If you want to learn more about comfrey, here are some links of interest:
I hope I have interested you as much as I now am about this wonderful plant! And don’t miss the next blog post, as I will introduce you to Hügelkultur 😉
Happy New Year dear followers!
I hope you all have a nice resting time during the Christmas holidays. I had a lovely time in Spain but I am delighted to be back! My year started in Bulgaria and first of all I would like to tell you about a nice (and tasty) tradition for New Year’s eve. Баница, a well-known traditional bulgarian dish, is not only filled with cheese this night but also with fortunes. In our case, Vyara´s mum hide small sheets of paper with written wishes and coins in the баница. Everybody takes a piece and gets a fortune for the upcomming year, such as love, babies, promotion at work, new house/car or happines.
The delicious баница with fortunes we had after our New Year’s Eve dinner (photo credit: Paula Ochoa Sánchez).
This week I would love to introduce the concept of companion planting or interplanting where different plants are grown together because they benefit from each other. It is a natural way of controling and reducing pests in your garden as well as atracting beneficial insects for pollination. Therefore, it will help you to have a healthier garden! Companion planting also includes structural support between plants, as Native American tribes demonstrated in the Three Sisters model. Corn, beans and squash were planted together so the cornstalks served as bean poles, the beans contributed as nitrogen-fixers and the squash covered the soil to preserve moisture and to minimise weeds.

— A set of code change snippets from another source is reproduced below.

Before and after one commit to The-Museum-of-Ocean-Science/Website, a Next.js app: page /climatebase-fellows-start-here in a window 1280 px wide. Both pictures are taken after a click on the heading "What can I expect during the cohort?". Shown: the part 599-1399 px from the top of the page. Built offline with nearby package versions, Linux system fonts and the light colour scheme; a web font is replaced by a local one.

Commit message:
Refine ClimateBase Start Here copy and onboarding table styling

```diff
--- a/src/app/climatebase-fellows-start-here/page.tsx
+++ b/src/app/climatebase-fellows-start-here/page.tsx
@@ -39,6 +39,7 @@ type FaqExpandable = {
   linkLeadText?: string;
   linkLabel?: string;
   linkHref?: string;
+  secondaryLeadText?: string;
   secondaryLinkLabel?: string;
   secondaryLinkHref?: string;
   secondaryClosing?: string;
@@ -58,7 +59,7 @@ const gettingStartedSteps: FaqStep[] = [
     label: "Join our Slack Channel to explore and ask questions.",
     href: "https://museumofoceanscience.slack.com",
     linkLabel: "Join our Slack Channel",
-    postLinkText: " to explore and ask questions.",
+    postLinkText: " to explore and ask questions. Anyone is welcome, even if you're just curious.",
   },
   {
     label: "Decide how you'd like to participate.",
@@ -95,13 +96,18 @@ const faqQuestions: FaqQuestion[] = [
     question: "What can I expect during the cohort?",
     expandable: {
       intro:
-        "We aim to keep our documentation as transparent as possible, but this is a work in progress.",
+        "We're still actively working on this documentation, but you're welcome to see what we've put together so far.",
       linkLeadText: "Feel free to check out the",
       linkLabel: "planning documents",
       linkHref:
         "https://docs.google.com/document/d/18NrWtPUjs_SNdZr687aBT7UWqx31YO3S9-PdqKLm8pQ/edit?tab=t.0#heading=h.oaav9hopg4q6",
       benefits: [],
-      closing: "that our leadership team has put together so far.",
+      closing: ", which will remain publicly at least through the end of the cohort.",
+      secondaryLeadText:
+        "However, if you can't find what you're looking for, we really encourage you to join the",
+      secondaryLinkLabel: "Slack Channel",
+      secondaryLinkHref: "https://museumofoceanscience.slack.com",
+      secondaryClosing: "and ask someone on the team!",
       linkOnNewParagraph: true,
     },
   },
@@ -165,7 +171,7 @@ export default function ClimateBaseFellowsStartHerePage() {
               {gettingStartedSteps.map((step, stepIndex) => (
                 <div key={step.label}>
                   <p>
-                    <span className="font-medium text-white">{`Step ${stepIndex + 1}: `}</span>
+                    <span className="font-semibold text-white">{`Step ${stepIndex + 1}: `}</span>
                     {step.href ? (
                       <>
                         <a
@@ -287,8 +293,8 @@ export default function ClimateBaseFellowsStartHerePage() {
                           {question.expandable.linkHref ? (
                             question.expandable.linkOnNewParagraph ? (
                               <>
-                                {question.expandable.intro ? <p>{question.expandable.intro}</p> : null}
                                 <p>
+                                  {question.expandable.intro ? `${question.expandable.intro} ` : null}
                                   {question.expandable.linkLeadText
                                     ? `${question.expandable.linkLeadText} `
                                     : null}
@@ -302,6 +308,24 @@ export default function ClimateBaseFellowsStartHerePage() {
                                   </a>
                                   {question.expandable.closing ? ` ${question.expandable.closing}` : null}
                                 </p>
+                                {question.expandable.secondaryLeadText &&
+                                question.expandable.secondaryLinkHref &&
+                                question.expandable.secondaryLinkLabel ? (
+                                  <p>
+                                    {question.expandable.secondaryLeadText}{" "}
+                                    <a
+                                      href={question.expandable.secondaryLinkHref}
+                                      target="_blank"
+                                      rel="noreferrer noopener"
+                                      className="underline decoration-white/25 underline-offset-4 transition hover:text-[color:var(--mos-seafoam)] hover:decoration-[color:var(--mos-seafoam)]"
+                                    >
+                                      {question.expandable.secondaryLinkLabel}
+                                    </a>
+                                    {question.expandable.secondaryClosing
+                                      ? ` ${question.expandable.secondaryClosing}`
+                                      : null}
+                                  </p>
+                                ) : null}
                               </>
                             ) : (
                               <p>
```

Drawing of the Three Sisters model with the corn, beans and squash. (photo credit: Anna Juchnowicz)
One of the reasons companion planting has a positive effect on your garden is the fact that it boosts biodiversity. The same principle applies to polycultures and guilds… Integrate rather than segragate! However, companion planting is not an exact science and in many cases we can find associations on the internet that are not based on the evidence. There are no magical combinations of plants but sometimes we can find some synergies between species. It is always a good idea to do some research on the specific plants that you are planning to grow in your garden, as well as the conditions in your area, to determine the best companion planting combinations for your specific needs. Specifically, insectary plants, that can be considered a kind of companion plants, are grown to attract, feed, and shelter beneficial insects that improve pollination and aid in biological pest control.

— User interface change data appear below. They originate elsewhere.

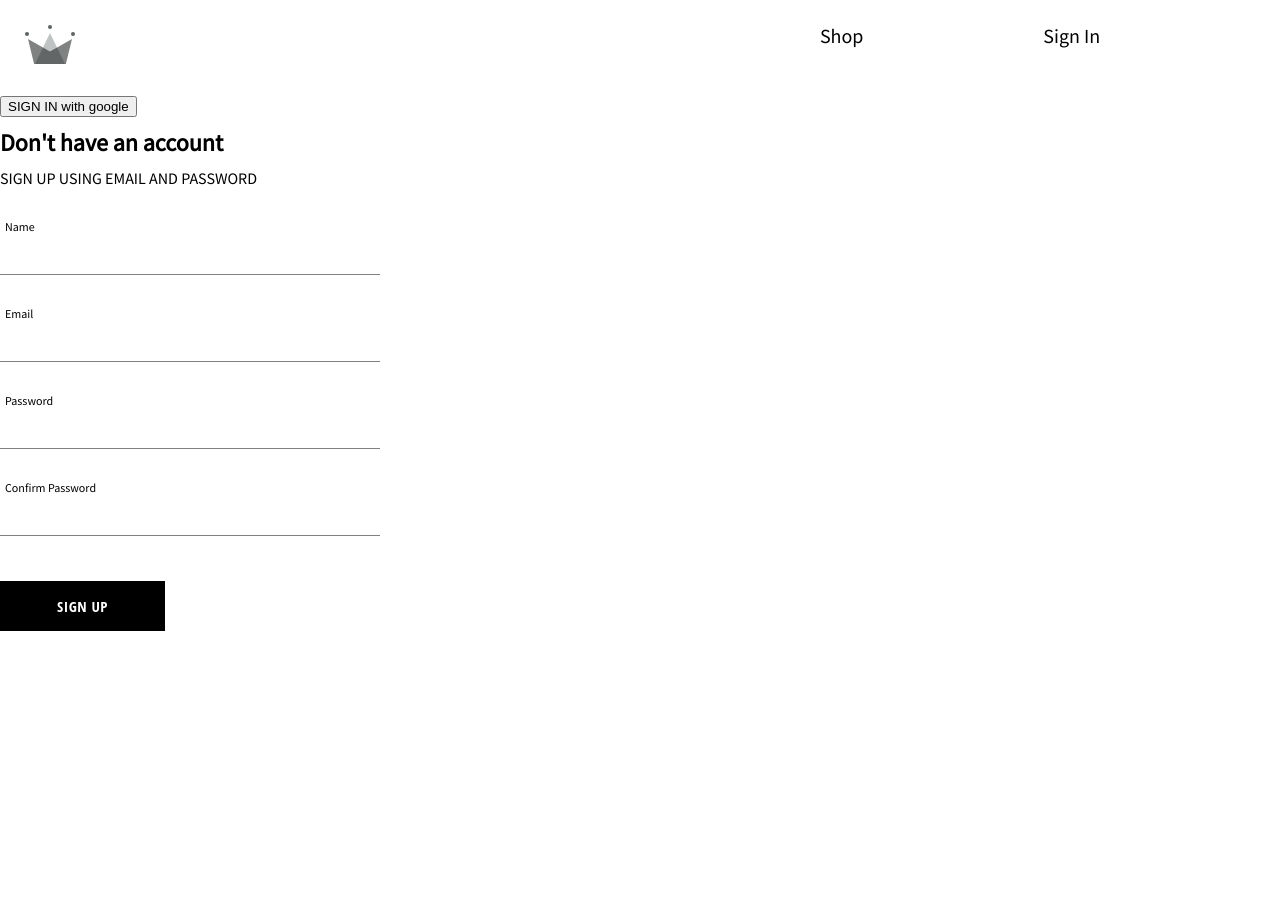
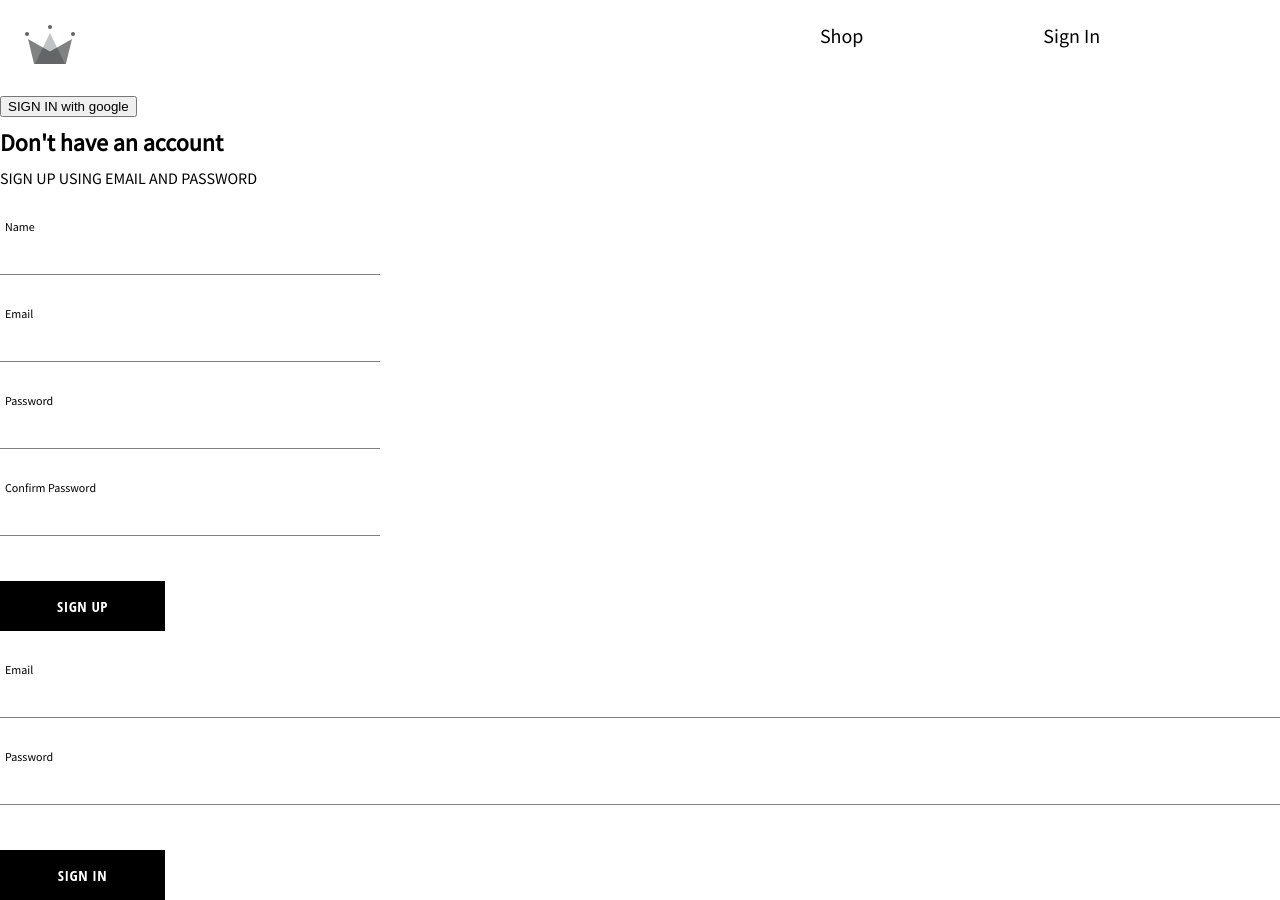
Before and after one commit to zyfi4472/Crwn-Clothing, a React (Create React App) app: page /sign-in in a window 1280 px wide. Before the commit the page ends 800 px from the top, so only its background shows below. Built offline with nearby package versions, Linux system fonts and the light colour scheme.

Commit message:
sign in component created and sign in using email and pass implemented

```diff
--- a/src/components/routes/sign-in/signin.component.jsx
+++ b/src/components/routes/sign-in/signin.component.jsx
@@ -1,8 +1,13 @@
 import {
   signInWithGooglePopup,
   createUserDocumentFromAuth,
+  userSignIn,
 } from "../../../utils/firebase.utils";
+import FormInput from "../../form-input/form-input.component";
 import SignUp from "../../sign-up-form/sign-up-form.component";
+import { useState } from "react";
+import Button from "../../button/button.component";
+import { signInWithEmailAndPassword } from "firebase/auth";
 
 const SignIn = () => {
   const logGoogleUser = async () => {
@@ -11,12 +16,63 @@ const SignIn = () => {
     console.log(user);
   };
 
+  const defaultInputField = {
+    email: "",
+    password: "",
+  };
+
+  const [inputFileds, setInputField] = useState(defaultInputField);
+  const { email, password } = inputFileds;
+
+  console.log(inputFileds);
+
+  const onChangeHandler = (event) => {
+    const { name, value } = event.target;
+    setInputField({ ...inputFileds, [name]: value });
+  };
+  const resetInputFields = () => {
+    setInputField(defaultInputField);
+  };
+
+  const signinHandler = async (event) => {
+    event.preventDefault();
+
+    try {
+      const response = await userSignIn(email, password);
+      resetInputFields();
+      console.log(response);
+      alert("Logged in successfully!!");
+    } catch (error) {
+      alert("unable to signIn" + error);
+    }
+  };
+
   return (
     <div>
       <button onClick={logGoogleUser}>SIGN IN with google</button>
 
       <SignUp />
+      <form onSubmit={signinHandler}>
+        <FormInput
+          label="Email"
+          type="email"
+          required
+          onChange={onChangeHandler}
+          name="email"
+          value={email}
+        />
+        <FormInput
+          label="Password"
+          type="password"
+          required
+          onChange={onChangeHandler}
+          name="password"
+          value={password}
+        />
+        <Button type="submit">Sign In</Button>
+      </form>
     </div>
   );
 };
+
 export default SignIn;
--- a/src/components/sign-up-form/sign-up-form.component.jsx
+++ b/src/components/sign-up-form/sign-up-form.component.jsx
@@ -16,7 +16,6 @@ const SignUp = () => {
   };
 
   const [inputFileds, setInputField] = useState(defaultInputField);
-
   const { displayName, email, password, confirmPassword } = inputFileds;
 
   console.log(inputFileds);
@@ -27,7 +26,6 @@ const SignUp = () => {
 
   const changeHandler = (event) => {
     const { name, value } = event.target;
-
     setInputField({ ...inputFileds, [name]: value });
   };
 
--- a/src/utils/firebase.utils.js
+++ b/src/utils/firebase.utils.js
@@ -2,8 +2,10 @@ import { initializeApp } from "firebase/app";
 import {
   getAuth,
   createUserWithEmailAndPassword,
+  signInWithEmailAndPassword,
   signInWithPopup,
   GoogleAuthProvider,
+  EmailAuthProvider,
 } from "firebase/auth";
 import { getFirestore, doc, getDoc, setDoc } from "firebase/firestore";
 
@@ -21,6 +23,7 @@ const firebaseConfig = {
 const firebaseApppp = initializeApp(firebaseConfig);
 
 const provider = new GoogleAuthProvider();
+const provider2 = new EmailAuthProvider();
 
 provider.setCustomParameters({
   prompt: "select_account",
@@ -28,6 +31,8 @@ provider.setCustomParameters({
 
 export const auth = getAuth();
 export const signInWithGooglePopup = () => signInWithPopup(auth, provider);
+export const EmailAndPasswordSignin = () =>
+  signInWithEmailAndPassword(auth, provider2);
 
 export const db = getFirestore();
 
@@ -62,3 +67,9 @@ export const createAuthUserWithEmailAndPassword = async (email, password) => {
 
   return await createUserWithEmailAndPassword(auth, email, password);
 };
+
+export const userSignIn = async (email, password) => {
+  if (!email || !password) return;
+
+  return await signInWithEmailAndPassword(auth, email, password);
+};
```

Summary of the advantages of companion planting (photo credits: Paula Ochoa Sanchez)
The genus Allium sp., which includes garlic, onion, leeks, scallion, chives, when planted with French marigolds is less likely to suffer from pests such as the onion maggot fly or the root-knot nematode. French marigolds release the chemical alpha-terthienyl from their roots that reduces the development of these parasites’ eggs. Here you can read a research article about synergies between marigolds and onions. In addition, intercropping of lettuce and onion can be useful to control the thread caterpillar Agrotis ipsilon. The desing and patterns used are importante and here the best result was obtained when onions surrounded a line of lettuces. Finally, Sweet alyssum has been found to be an excellent source of nectar and pollen for hoverflies and parasitic wasps that help manage the aphids. It has been grown together with lettuces to prevent aphid pests.
See you next week!
François and Paula:
We also tried to make the world a more beautiful place to live in, starting by Todorovo. We thus decided to plant bulbs at the entrance of the village and to clean again the eco-path:
Above: Paula and her sunset-crown, planting bulbs
Below: François picking trash at the risk of his own life
(photo credit: Vyara Marinova)